There is no question that if you want to stay competitive as a manufacturer and attract the type of skilled and unskilled workers you need to provide a customized medical benefits package. This does not mean the most expensive plan or one that shifts the cost burden to your employees, but one that provides better benefits for less money, tailored specifically for your employees.
You are in the fight of your life as a manufacturer. You see profits declining in the face of regional, national, and global competition. You fight to attract quality employees from the same pool of workers as your competitors. In order to stand out from the competition, you need to improve your medical benefits and fight off the year over year (YoY) medical plan cost increases that threaten your bottom line. All while still providing value for your employees in order to retain your vital workforce. Let’s discuss further why customizing your employee medical benefits is important to your employees.
Shifting Costs Does Not Improve Benefits
Mercer, a large HR consultancy group, found in a recent survey that employer-sponsored health insurance plans rose by 4.3% in 2018, the highest increase since 2011. The cost was projected to be 6% if employers took no action to abate this increase. The smaller percentage was based on 46% of the employers surveyed reporting that they planned to shift rising costs to their employees by offering a lower-cost high-deductible health plan (HDHP).
The thought behind moving toward HDHPs is to lower premium costs and empower employees to take control of their health care spending. This theoretically helps them make better health care decisions, reduce costs, improve outcomes, and create a healthier, more productive workforce. Shifting costs to your employees would seem, therefore, like a no-brainer decision for any manufacturer looking to improve their medical benefits budget.

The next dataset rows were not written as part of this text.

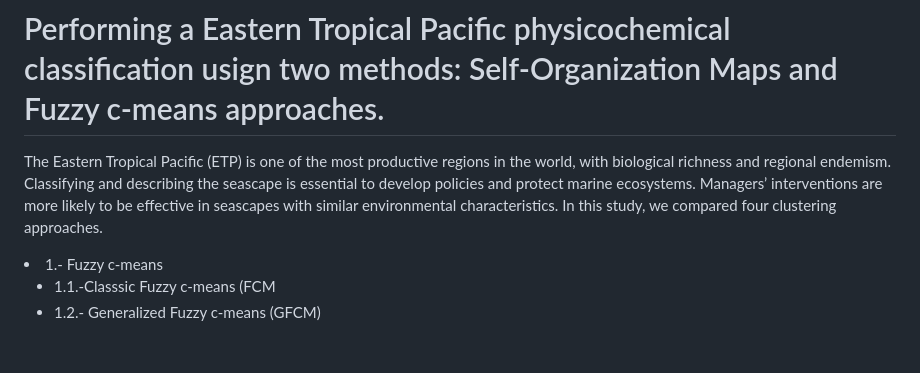
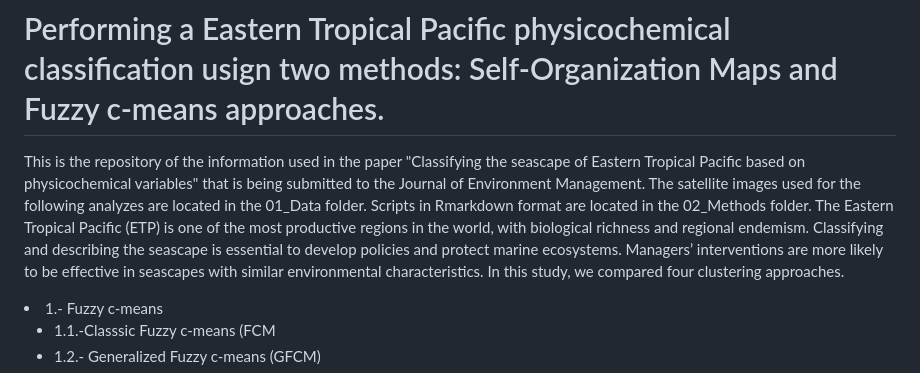
Before and after one commit to EBDuran/SOM_and_FCM_ETP_classification, a Markdown page: README.md, the part around one of its changes. GitHub-like rendering; blank space fills up the shorter version.

```diff
--- a/README.md
+++ b/README.md
@@ -1,6 +1,7 @@
 # Performing a Eastern Tropical Pacific  physicochemical classification usign two methods: Self-Organization Maps and Fuzzy c-means approaches.
-<p>The Eastern Tropical Pacific (ETP) is one of the most productive regions in the world, with biological richness and regional endemism. Classifying and describing the seascape is essential to develop policies and protect marine ecosystems. Managers’ interventions
-are more likely to be effective in seascapes with similar environmental characteristics. In this study, we compared four clustering approaches.  </p>
+This is the repository of the information used in the paper "Classifying the seascape of Eastern Tropical Pacific based on physicochemical variables" that is being submitted to the Journal of Environment Management. The satellite images used for the following analyzes are located in the 01_Data folder. Scripts in Rmarkdown format are located in the 02_Methods folder.
+The Eastern Tropical Pacific (ETP) is one of the most productive regions in the world, with biological richness and regional endemism. Classifying and describing the seascape is essential to develop policies and protect marine ecosystems. Managers’ interventions
+are more likely to be effective in seascapes with similar environmental characteristics. In this study, we compared four clustering approaches.
 
 
   <li> 1.- Fuzzy c-means
```
Also changed, not shown: other parts of README.md (+6 -1 lines).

Unfortunately, what you experience through this method of cost control is a lower utilization of the medical plan by employees (e.g. doctor’s office visits, preventative care measures, etc.) designed to identify acute conditions and a higher distribution of your health care dollars going towards the treatment of chronic disease (e.g. cancer, diabetes, hepatitis-C) and specialty drugs used to treat these conditions.
Paying More Does Not Mean Getting More
YoY double digit increases to the cost of medical benefits has come to be accepted as the norm. Factoring in double digit cost increases each year, reducing benefits or shifting the cost burden to employees to meet budgetary goals, has attributed to the higher cost of health care for your business. Even though your medical benefits cost more every year, your employees do not see an increase in the value relative to their lives.
Your insurance broker and insurance carrier make decisions on how much you pay in line with Federally mandated requirements to return a certain percentage of premium dollars spent on actual health care services and raise their prices accordingly to meet their profit needs. The result is you pay more for essentially the same level of benefits (or potentially lesser benefits) you have been receiving in the past. You need an insurance broker who ensures your benefits plan adds value and can be tailored to fit your ever-changing workforce. Manufacturers can’t afford the traditional way of doing business and continually accepting annual increases that are too broad and general.
What Do Employees Want From Their Benefits?
You must demand as a benefit consumer greater cost transparency from your insurance broker and insurance provider before you sign on the dotted line and accept arbitrary increases in costs. That is job number one. You must also seek to work with an insurance broker, who as a partner, is willing to roll up their sleeves and impart true value for your employees through customized plan design and delivery.
Your benefits are the raw material you feed into your employee supply chain to produce two valuable outcomes – employee satisfaction and productivity. If your broker lacks the capacity (or desire) to engage your employees and help them create a plan that fits their needs and lifestyle, fire them immediately and go to someone who not only understands this critical business need but who is also vested in helping you achieve better results.
For more on how your manufacturing firm can compete for qualified and skilled workers in a tight labor market, download your free copy of DCW Group’s Ebook, Attract Top Talent & Retain Existing Staff: 10 Effective Methods Premier Manufacturers are Adopting.